MDVL 755/REL 755    A History of Byzantine Monasticism

Vasileios Marinis, W 1:30-3:20pm

Monastics and monasteries constituted a quintessential element of Byzantine society. This seminar investigates Byzantine monasticism in its historical, theological, and social contexts from its origins in the third century to the codification of Hesychastic practice in the fourteenth. The course aims to familiarize students with the foundational texts of this tradition, inquire into lives of monastic saints as both rhetorical constructs and historical sources, analyze foundation documents that regulated liturgical and everyday life in Byzantine monasteries, explore the architecture of and artistic production in Byzantine monasteries, and understand the ways and means by which cults of saints were developed and cultivated in a monastic context.

MDVL 815/HSAR 835 Medieval Art Travel Seminar

Jacqueline Jung, M 1:30-3:20pm

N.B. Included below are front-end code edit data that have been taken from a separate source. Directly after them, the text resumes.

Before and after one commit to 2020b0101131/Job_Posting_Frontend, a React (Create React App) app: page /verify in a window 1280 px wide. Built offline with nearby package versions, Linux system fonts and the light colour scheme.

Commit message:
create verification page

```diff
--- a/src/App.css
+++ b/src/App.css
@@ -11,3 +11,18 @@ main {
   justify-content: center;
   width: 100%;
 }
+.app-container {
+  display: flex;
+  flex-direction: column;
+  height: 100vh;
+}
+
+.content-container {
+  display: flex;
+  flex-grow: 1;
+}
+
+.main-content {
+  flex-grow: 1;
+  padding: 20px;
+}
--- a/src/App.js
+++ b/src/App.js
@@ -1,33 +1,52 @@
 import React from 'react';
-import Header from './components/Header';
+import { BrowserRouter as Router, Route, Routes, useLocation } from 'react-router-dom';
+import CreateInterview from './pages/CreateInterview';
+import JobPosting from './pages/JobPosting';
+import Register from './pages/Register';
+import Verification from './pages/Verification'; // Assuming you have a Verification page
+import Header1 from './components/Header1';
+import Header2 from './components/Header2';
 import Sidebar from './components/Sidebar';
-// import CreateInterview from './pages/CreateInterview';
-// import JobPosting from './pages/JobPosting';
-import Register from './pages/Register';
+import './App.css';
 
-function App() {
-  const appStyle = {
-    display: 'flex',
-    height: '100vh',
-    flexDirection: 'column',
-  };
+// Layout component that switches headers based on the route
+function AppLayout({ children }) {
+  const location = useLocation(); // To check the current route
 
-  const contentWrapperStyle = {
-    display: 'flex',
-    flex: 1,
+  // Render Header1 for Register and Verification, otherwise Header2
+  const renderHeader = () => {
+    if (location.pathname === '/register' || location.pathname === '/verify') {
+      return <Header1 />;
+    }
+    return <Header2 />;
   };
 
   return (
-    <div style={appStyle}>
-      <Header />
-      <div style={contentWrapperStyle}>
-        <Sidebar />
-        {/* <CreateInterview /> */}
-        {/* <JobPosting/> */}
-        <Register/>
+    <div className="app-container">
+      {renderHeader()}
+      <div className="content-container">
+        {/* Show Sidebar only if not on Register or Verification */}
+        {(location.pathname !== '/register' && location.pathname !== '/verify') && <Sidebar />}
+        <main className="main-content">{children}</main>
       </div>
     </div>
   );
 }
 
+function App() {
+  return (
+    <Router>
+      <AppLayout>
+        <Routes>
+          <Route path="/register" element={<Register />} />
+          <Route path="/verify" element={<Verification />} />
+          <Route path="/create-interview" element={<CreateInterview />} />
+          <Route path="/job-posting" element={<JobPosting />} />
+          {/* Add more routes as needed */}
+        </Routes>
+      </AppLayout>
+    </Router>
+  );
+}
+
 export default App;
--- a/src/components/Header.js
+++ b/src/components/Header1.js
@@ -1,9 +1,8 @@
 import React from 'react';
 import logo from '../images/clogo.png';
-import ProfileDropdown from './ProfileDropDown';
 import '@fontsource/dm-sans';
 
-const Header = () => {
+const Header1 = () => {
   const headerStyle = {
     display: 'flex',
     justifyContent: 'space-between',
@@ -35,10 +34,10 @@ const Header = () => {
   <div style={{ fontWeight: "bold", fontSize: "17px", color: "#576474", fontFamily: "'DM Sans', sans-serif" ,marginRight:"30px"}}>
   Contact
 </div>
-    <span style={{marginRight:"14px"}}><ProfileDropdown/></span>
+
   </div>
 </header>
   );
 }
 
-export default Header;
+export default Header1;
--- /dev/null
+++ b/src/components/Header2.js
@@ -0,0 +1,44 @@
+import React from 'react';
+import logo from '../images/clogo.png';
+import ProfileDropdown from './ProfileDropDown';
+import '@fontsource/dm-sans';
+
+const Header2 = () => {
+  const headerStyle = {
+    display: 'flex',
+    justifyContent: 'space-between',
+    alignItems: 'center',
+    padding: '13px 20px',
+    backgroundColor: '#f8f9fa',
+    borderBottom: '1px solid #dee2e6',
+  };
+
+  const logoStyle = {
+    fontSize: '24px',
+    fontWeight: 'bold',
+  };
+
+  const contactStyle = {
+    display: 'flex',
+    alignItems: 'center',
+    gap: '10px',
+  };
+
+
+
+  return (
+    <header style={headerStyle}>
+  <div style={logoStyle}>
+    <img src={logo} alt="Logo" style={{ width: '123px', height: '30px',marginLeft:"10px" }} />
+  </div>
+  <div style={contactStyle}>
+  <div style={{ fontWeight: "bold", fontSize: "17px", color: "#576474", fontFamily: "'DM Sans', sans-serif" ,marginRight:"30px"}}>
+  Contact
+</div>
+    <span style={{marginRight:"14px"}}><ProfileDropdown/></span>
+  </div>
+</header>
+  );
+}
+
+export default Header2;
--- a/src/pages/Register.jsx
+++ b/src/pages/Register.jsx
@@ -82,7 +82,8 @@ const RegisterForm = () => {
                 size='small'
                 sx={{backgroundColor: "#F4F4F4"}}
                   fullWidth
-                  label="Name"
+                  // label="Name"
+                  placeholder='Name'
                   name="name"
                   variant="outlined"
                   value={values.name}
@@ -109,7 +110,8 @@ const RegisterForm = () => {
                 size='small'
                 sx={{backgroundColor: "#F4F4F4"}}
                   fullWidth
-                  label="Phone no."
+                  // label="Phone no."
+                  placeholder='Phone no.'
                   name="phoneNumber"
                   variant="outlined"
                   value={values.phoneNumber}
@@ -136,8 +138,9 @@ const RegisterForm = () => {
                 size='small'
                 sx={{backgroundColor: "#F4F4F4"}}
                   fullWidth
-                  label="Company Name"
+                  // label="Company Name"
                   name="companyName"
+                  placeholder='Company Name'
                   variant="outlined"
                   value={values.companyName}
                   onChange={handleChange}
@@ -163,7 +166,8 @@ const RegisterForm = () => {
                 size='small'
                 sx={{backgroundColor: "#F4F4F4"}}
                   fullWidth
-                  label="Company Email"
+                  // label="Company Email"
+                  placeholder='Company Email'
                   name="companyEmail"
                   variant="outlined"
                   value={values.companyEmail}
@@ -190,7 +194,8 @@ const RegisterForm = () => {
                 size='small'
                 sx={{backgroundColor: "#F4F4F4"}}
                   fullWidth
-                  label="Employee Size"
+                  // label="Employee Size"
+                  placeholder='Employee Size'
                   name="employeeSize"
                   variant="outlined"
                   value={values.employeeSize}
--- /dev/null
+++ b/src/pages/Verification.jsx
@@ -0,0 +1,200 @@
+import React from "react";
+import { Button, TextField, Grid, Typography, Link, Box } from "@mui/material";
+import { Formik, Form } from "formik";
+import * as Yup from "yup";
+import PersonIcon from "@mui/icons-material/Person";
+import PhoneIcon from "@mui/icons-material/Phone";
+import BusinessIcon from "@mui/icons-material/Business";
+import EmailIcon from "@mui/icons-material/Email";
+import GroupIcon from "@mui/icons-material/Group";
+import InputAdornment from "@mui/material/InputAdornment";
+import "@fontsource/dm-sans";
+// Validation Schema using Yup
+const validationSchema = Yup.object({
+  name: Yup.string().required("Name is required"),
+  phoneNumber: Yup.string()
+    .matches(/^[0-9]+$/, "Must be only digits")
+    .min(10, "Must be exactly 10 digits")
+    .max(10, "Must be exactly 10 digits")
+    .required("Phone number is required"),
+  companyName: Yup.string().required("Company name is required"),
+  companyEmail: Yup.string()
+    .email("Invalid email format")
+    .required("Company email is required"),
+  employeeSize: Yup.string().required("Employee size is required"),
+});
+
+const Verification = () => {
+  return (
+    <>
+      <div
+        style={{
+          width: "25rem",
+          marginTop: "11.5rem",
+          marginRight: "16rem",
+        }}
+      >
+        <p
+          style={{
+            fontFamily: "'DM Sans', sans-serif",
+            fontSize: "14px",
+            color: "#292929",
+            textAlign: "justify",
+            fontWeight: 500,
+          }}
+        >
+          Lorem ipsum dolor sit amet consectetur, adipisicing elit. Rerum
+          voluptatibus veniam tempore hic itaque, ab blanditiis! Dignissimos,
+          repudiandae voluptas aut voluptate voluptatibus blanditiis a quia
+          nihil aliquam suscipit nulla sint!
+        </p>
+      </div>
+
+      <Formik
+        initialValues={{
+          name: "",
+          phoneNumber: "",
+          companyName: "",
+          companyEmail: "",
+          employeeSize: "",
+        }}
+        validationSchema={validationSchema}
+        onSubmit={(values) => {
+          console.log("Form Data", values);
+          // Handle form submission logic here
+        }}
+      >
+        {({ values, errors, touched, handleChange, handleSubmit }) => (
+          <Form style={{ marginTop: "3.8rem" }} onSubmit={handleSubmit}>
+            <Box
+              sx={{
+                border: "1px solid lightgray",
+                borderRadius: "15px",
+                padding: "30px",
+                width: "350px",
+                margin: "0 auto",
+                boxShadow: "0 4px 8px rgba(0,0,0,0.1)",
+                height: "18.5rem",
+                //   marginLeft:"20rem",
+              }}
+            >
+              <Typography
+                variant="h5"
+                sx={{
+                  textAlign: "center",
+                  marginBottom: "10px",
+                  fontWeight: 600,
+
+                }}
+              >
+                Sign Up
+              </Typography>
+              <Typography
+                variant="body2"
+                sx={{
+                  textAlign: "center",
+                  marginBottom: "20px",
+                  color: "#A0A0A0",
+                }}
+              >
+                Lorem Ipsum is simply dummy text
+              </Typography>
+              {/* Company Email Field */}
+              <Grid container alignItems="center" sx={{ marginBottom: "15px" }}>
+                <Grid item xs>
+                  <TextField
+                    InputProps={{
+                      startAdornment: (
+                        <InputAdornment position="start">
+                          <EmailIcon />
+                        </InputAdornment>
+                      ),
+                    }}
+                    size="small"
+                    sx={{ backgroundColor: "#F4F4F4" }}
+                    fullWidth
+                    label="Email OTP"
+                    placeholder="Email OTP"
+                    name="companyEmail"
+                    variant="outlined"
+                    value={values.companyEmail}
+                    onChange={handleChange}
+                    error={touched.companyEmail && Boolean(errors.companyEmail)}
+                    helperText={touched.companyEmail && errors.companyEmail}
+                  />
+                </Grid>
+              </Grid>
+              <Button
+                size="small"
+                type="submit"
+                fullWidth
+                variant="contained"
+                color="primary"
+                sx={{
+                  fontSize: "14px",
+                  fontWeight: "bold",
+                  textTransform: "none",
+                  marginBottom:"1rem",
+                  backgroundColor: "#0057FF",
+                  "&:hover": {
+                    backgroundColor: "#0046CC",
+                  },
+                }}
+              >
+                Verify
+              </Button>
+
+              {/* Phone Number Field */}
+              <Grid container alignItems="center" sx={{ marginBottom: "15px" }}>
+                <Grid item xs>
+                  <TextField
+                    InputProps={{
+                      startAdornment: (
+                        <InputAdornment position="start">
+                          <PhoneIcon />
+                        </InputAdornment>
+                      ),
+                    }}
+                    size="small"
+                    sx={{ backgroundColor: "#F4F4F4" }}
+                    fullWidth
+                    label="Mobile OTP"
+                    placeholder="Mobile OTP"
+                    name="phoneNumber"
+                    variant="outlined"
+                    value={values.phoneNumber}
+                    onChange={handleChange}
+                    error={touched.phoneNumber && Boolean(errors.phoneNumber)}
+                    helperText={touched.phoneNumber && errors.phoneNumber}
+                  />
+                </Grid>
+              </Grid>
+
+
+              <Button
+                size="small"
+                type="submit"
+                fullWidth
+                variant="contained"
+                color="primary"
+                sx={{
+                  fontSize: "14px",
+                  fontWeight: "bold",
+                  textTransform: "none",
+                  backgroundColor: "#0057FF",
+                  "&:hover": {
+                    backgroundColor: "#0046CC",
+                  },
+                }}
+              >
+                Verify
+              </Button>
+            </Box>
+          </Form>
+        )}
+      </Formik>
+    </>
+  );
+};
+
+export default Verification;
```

This advanced graduate seminar explores issues pertaining to the art and architecture of medieval Europe that can only be fully investigated on site. Readings, discussions, and short presentations by students in class meetings lay the theoretical and historical groundwork for a trip to Europe at the end of the term, typically lasting for twelve to fourteen days. Final papers of approximately twenty to twenty-five pages, which are begun prior to the trip but build on experiences at the sites, are due within a month after our return. The theme for spring 2024 is Boundaries, Borders, and Passages in Late Medieval Art and Architecture. The topic is two-pronged: it covers both empirical and historiographical content. On the empirical side, we consider the ways Gothic buildings themselves call attention to boundaries and passages—both internally and externally, horizontally and vertically—through their spires, stairways, screens, portals, and ephemeral embellishments such as winged altarpieces, textiles, and portable objects; both churches and castles, moreover, blur the boundaries between the secular and sacred domains that they purportedly distinguish. Late medieval paintings, too, often display a play with frames and boundaries that attests to a sensitivity to these architectural and spatial configurations. On the historiographical side, we see that the vast majority of late medieval buildings and their arts do not fall neatly into the geographical, chronological, and medial categories to which scholarship likes to assign things. The national boundaries we recognize today were not fixed in the Middle Ages, and the people who commissioned, fabricated, used, and wrote about architecture then did not distinguish period styles the way we do. Exciting things may happen when we art historians cross the boundaries that typically hold works of late medieval art apart and think about the passages that link them through time, place, and medium. The travel portion of the seminar charts an unconventional trajectory from Frankfurt, in the fifteenth century as now a wealthy trading center in the Middle Rhine region, through a series of sites in eastern and central France, to Barcelona, another mercantile and political hotspot. Along the way we visit important sites (buildings and museums) in Strasbourg, Dijon, Conques, Albi, Carcassonne, and Vic—always thinking of the changing environments we move through, and the responsiveness of the buildings to their own distinctive places and histories even as reverberate with each other.

This class is limited to eight students. Priority is given to history of art students and medieval studies students who have done graduate-level coursework in some part of the medieval field. Reading knowledge of French, German, or Spanish is required; speaking ability in any of these languages is strongly recommended.